Feeds

China's censors censor press censorship report

Inside the Great Firewall you'll never learn how the Great Firewall operates

Secure remote control for conventional and virtual desktops

China’s "Ministry of Truth" has been busy again today, ordering websites inside the Great Firewall to delete all mention of its lowly position, fifth bottom, on the latest Press Freedom Index report from Reporters Without Borders.

The directive from the State Council Information Office on Tuesday, obtained by China Digital Times, translates simply as follows:

All websites are kindly asked to delete the article “180 Countries Ranked in 2013 Press Freedom Index; China at 175th” and related content.

While this kind of state-imposed censorship is hardly a new occurrence in ultra-paranoid China, in fact it is a daily occurrence, this particular decree is somewhat ironic given the subject matter of the banned article.

The Press Freedom Index 2014 puts China down two more places from the previous year, now above only Eritrea, North Korea, Turkmenistan, Syria and Somalia.

Despite incoming president Xi Jinping’s stated desire to clean up the Party, hacks who take the initiative themselves and mess with the regime’s carefully constructed narrative will not last long.

The Xi reign has also seen an unparalleled crack down on “rumour-mongering” on social media – effectively silencing the public from saying anything critical of the government.

Reporters Without Borders had this to say:

The daily “directives” to the traditional media from the Department of Propaganda, the constant online censorship, the growing number of arbitrary arrests and the detention of the largest number of journalists and netizens in the world (including 2010 Nobel peace laureate Liu Xiaobo) have made China a model of censorship and repression.

What’s more, the model is spreading throughout Asia, most notably in Vietnam which now sits just one place above China.

Although its press is nominally protected by rule of law and has historically been among Asia’s most independent and vocal, Hong Kong is also inevitably feeling the influence of its motherland, with the majority of media owners here now allied to Beijing.

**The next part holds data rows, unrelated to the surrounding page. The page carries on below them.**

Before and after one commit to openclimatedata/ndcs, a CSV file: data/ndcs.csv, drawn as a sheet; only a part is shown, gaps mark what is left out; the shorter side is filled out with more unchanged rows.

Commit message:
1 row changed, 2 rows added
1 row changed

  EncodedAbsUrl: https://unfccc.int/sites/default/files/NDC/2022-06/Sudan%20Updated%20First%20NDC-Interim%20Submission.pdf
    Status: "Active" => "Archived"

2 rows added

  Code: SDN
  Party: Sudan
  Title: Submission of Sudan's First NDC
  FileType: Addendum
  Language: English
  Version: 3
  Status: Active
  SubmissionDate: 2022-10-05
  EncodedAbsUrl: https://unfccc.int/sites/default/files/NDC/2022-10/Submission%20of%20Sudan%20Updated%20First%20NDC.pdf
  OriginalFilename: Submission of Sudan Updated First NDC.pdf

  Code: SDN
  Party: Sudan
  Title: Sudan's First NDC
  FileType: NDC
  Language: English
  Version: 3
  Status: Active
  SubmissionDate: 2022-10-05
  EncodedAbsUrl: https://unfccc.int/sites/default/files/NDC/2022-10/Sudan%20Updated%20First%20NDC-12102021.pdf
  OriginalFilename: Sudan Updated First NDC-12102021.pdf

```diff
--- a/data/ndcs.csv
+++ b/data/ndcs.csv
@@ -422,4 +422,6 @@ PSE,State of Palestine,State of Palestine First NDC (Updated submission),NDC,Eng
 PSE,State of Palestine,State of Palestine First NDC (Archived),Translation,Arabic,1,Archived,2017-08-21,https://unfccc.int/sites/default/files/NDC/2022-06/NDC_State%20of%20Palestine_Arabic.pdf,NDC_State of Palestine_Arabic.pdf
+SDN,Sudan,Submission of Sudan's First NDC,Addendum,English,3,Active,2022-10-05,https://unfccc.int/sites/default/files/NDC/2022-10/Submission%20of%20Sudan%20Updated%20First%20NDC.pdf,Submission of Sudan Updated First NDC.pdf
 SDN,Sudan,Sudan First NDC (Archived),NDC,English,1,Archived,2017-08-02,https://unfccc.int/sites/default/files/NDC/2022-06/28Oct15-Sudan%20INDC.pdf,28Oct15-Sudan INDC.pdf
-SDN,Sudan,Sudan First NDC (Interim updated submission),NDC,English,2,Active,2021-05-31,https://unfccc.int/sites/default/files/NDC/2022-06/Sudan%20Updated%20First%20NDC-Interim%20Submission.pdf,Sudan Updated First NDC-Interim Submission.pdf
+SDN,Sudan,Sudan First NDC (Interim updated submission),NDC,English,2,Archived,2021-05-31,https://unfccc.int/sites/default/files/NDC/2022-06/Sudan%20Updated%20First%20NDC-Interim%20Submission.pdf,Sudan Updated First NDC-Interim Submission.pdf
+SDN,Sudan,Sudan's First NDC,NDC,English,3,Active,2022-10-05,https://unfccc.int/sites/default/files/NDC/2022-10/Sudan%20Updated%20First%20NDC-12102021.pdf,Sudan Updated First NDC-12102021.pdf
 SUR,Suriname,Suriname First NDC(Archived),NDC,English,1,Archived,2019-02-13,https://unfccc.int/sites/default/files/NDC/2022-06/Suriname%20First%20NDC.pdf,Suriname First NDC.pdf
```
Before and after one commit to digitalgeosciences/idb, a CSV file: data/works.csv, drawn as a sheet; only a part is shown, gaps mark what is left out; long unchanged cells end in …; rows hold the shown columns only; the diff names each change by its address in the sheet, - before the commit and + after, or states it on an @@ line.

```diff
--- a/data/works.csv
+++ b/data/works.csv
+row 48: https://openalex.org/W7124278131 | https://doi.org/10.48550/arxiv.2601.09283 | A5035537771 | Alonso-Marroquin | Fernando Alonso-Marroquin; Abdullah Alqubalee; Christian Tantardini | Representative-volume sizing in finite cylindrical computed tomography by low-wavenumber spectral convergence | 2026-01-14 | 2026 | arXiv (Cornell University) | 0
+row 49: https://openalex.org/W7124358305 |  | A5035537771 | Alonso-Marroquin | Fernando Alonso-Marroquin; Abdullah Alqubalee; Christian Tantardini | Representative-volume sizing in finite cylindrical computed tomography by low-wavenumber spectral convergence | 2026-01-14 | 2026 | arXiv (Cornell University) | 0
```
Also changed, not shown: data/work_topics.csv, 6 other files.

“The Chinese Communist Party’s growing subjugation of the Hong Kong executive and its pressure on the Hong Kong media through its ‘Liaison Office’ is increasingly compromising media pluralism there,” said RWB.

Rumours abound that radio talk show host Li Wei-ling was sacked this week because of her anti-government stance.

Hong Kong stands in 61st place now, its lowest ever on the index after a three point decline since 2013 and a seven point dip since the year before that.

Elsewhere in Asia, India saw the biggest rise in violence against journalists for the second year running, the report said.

For the record, the UK sat in 33rd, four places down from 2013, the US came in 46th, a whopping 14 place drop, and Australia fared best in 28th, two places down. ®

Intelligent flash storage arrays

More from The Register

next story
Scrapping the Human Rights Act: What about privacy and freedom of expression?
Justice minister's attack to destroy ability to challenge state
WHY did Sunday Mirror stoop to slurping selfies for smut sting?
Tabloid splashes, MP resigns - but there's a BIG copyright issue here
DVLA website GOES TITSUP on day paper car tax discs retire
Welcome to GOV.UK - digital by de ... FAULT
Hey Brit taxpayers. You just spent £4m on Central London ‘innovation playground’
Catapult me a Mojito, I feel an Digital Innovation coming on
Google hits back at 'Dear Rupert' over search dominance claims
Choc Factory sniffs: 'We're not pirate-lovers - also, you publish The Sun'
EU to accuse Ireland of giving Apple an overly peachy tax deal – report
Probe expected to say single-digit rate was unlawful
Inequality increasing? BOLLOCKS! You heard me: 'Screw the 1%'
There's morality and then there's economics ...
While you queued for an iPhone 6, Apple's Cook sold shares worth $35m
Right before the stock took a 3.8% dive amid bent and broken mobe drama
EU probes Google’s Android omerta again: Talk now, or else
Spill those Android secrets, or we’ll fine you
prev story

Whitepapers

Forging a new future with identity relationship management
Learn about ForgeRock's next generation IRM platform and how it is designed to empower CEOS's and enterprises to engage with consumers.
Storage capacity and performance optimization at Mizuno USA
Mizuno USA turn to Tegile storage technology to solve both their SAN and backup issues.
The next step in data security
With recent increased privacy concerns and computers becoming more powerful, the chance of hackers being able to crack smaller-sized RSA keys increases.
Security for virtualized datacentres
Legacy security solutions are inefficient due to the architectural differences between physical and virtual environments.
A strategic approach to identity relationship management
ForgeRock commissioned Forrester to evaluate companies’ IAM practices and requirements when it comes to customer-facing scenarios versus employee-facing ones.